The doctor may also want to make sure there is no infection in the area. To do this, the doctor might take a small swab from the affected area. A swab is a small fluid sample taken with a cotton-tip swab.

The doctor will also want to make sure that your child can urinate without problems.

If there is bleeding and the doctor cannot see where it is coming from, more examinations may be needed. Examinations of this type are sometimes done under sedation. Sedation is medicine that makes your child sleepy and more comfortable.

Treating urethral prolapse

Estrogen cream

Your doctor may prescribe a hormone cream called Premarin. Premarin is an estrogen cream. Put a pea-sized amount directly on the reddened area once or twice a day. Use a cotton-tip swab or your fingertip.

Premarin is usually prescribed for a short time until the urethral prolapse gets better.
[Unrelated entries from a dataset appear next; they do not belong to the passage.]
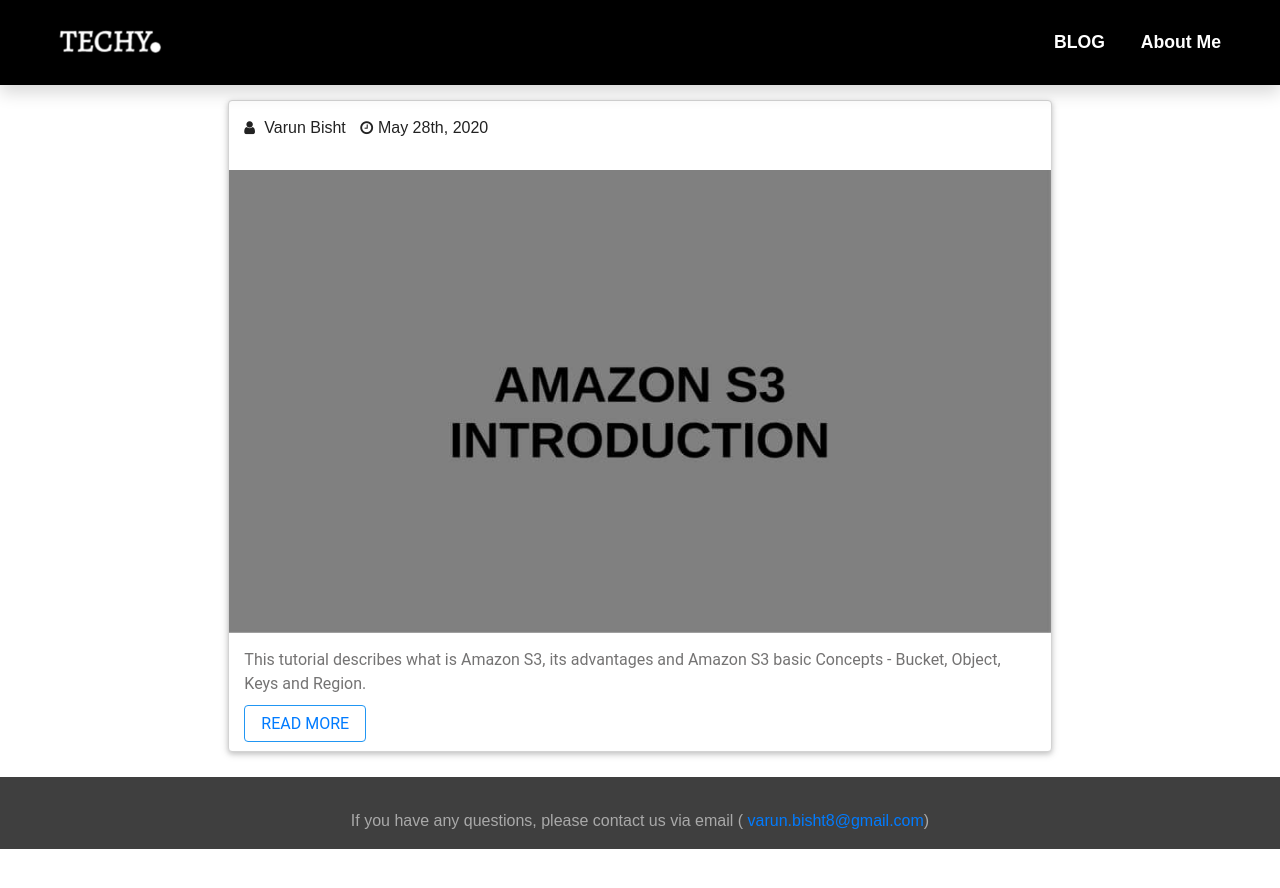
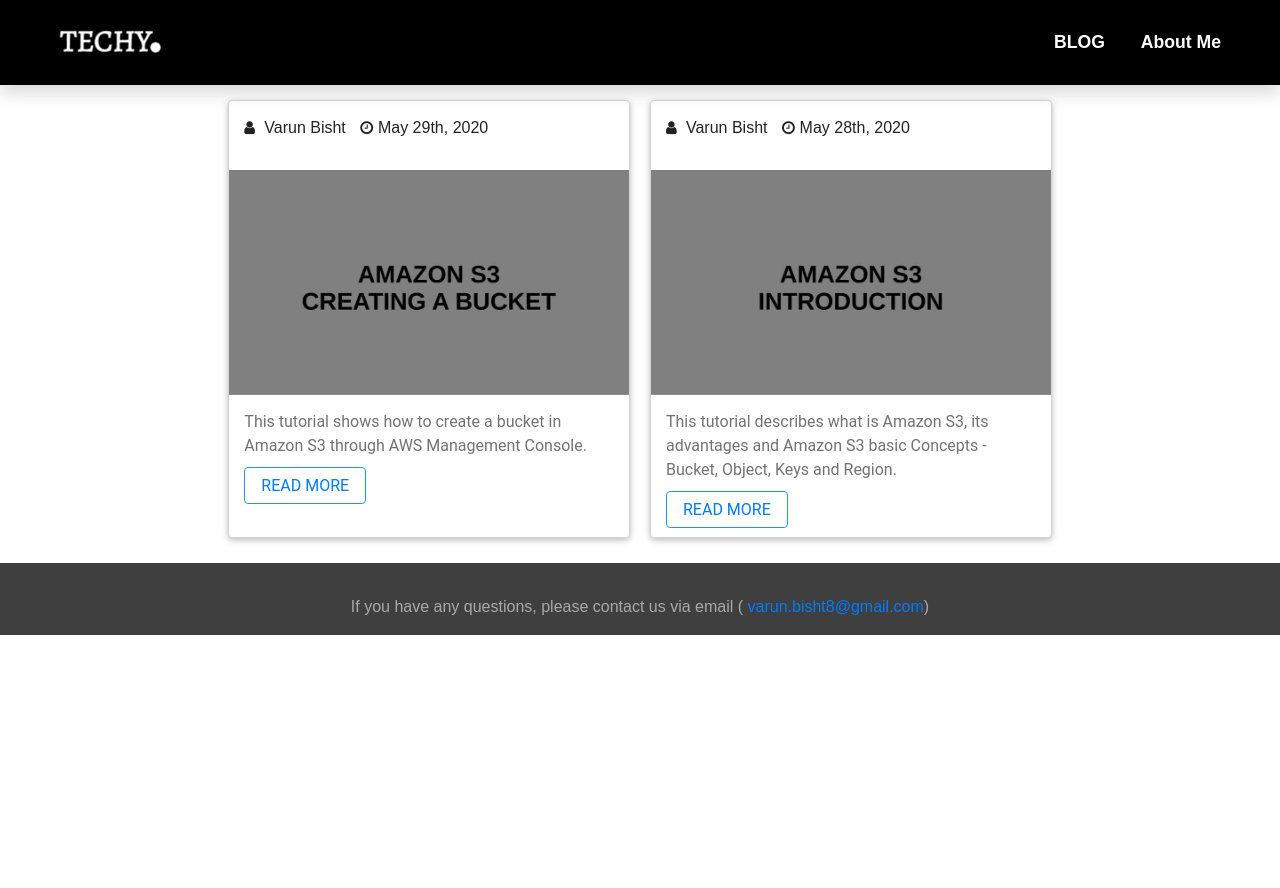
Before and after one commit to techypoint/techypoint.github.io, a Jekyll site: the page built from blog.markdown, in a window 1280 px wide and 900 px high. Shown: the top 888 px of the window. Built offline with Jekyll 4.4.1, drawn with Linux system fonts in a browser that asks for light colours.

Commit message:
second blog amazon s3 20200529

```diff
--- a/_posts/amazon-s3/2020-05-28-introduction.md
+++ b/_posts/amazon-s3/2020-05-28-introduction.md
@@ -9,6 +9,7 @@
 <h1> Introduction To Amazon S3 Series</h1>
 This Series give you understanding of S3 and its comprises of -
 1. [Introduction]({% post_url amazon-s3/2020-05-28-introduction %})
+2. [Creating a Bucket]({% post_url amazon-s3/2020-05-29-createABucket %})
 
 <h2>What is Amazon S3?</h2>
 <p>Amazon S3 is a Simple Storage Service(S3) that allows you to store and retrieve data.
--- /dev/null
+++ b/_posts/amazon-s3/2020-05-29-createABucket.md
@@ -0,0 +1,33 @@
+---
+title: "Amazon S3 Creating a Bucket"
+description: "This tutorial shows how to create a bucket in Amazon S3 through AWS Management Console."
+keywords: "amazon s3,amazon s3 tutorialaws s3 basics,aws s3 core concepts,aws s3 bucket,amazon s3 bucket tutorial,aws s3 create a bucket,Aws "
+category: "amazon s3"
+permalink: "/AmazonS3/create-a-bucket"
+image: "/assets/img/amazon-s3/creating-a-bucket/creating-a-bucket.jpg"
+---
+## Objective
+This tutorial shows how to create a bucket in Amazon S3 through AWS Management Console.
+
+## Now Lets create a bucket
+
+- Step 1 - Create an account on Amazon S3
+- Step 2 - After Creating account, login into Amazon S3
+<div class="imgCont">
+  <img alt="Amazon Login Screen" title="Amazon Login Screen" src="/assets/img/amazon-s3/creating-a-bucket/amazon_login_screen.png" />
+</div>
+- Step 3 - Search s3 on search bar and select S3
+<div class="imgCont">
+  <img alt="AWS Management Console Panel" title="AWS Management Console Panel" src="/assets/img/amazon-s3/creating-a-bucket/aws_console_panel.png" />
+</div>
+- Step 4 - After Selecting S3, you will get the option to create bucket
+- Step 5 - Click on create bucket button and enter bucket name and make it public for now.
+<div class="imgCont">
+  <img alt="Create a bucket screen" title="create a bucket screen" src="/assets/img/amazon-s3/creating-a-bucket/create_bucket_screen.png" />
+</div>
+- Step 6 - You will see the created bucket in the list.
+<div class="imgCont">
+  <img alt="Bucket list screen" title="bucket list screen" src="/assets/img/amazon-s3/creating-a-bucket/bucket_list_screen.png" />
+</div>
+
+Now you are successfully able to create bucket in Amazon S3 account.
```
Also changed, not shown: assets/img/amazon-s3/creating-a-bucket/amazon_login_screen.png (added), assets/img/amazon-s3/creating-a-bucket/aws_console_panel.png (added), assets/img/amazon-s3/creating-a-bucket/bucket_list_screen.png (added), assets/img/amazon-s3/creating-a-bucket/create_bucket_screen.png (added), assets/img/amazon-s3/creating-a-bucket/creating-a-bucket.jpg (added), assets/img/amazon-s3/creating-a-bucket/creating-a-bucket1.png (added).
If Premarin is used in large amounts or for a long time, your daughter's breasts may grow a little. This is a harmless and temporary side effect. Your child's breasts will return to the normal size when treatment with Premarin stops.

Sitz baths

A warm, shallow sitz bath twice a day for 15 to 20 minutes will help the urethral prolapse area heal and keep the area clean. Girls with urethral prolapse should not take bubble baths or use strong soaps. These can irritate the skin.


The doctor will prescribe antibiotics only if your daughter also has an infection. Antibiotics do not treat the urethral prolapse itself.


Sometimes, treatment with Premarin creams and sitz baths do not resolve the urethral prolapse. Your doctor may suggest surgery  to remove the prolapse tissue if any of these things happen:

  • the prolapse does not get better with cream and baths
  • the prolapse gets better but then comes back
  • the prolapse is large
  • the prolapse bleeds a lot

If your child does need surgery, she will be put to sleep for the operation. After the operation, she will be given pain medicine and should begin treatments with Premarin cream and sitz baths again.

Stopping urethral prolapse from happening again

Sometimes, urethral prolapse happens again after treatment. Sometimes the urethral prolapse re-occurs when a child coughs or strains while going to the bathroom.

Here are some things you and your daughter can do to stop urethral prolapse from happening again:

  • If your daughter is coughing a lot, talk to your doctor or pharmacist about giving her cough syrup.
  • Have your daughter drink lots of fluids and eat foods with lots of fibre. This will help prevent constipation, which can lead to straining while going to the bathroom. If your child becomes constipated, give her prune juice or talk to your doctor or pharmacist about other medicines to prevent constipation.
  • Avoid strong deodorant soaps and bubble baths.
  • Put a barrier cream such as petroleum jelly (Vaseline) or zinc oxide on the area to keep it moist between uses of the Premarin cream.
  • Have your daughter pat dry instead of wipe dry after using the bathroom.

Key points

  • Urethral prolapse usually happens to school-aged girls.
  • Often the condition is not painful, but the swelling can cause discomfort.
  • Urethral prolapse is treated with creams and baths. Sometimes surgery is needed.
  • Urethral prolapse can happen again, even after treatment.

Joley Johnstone RN, BScN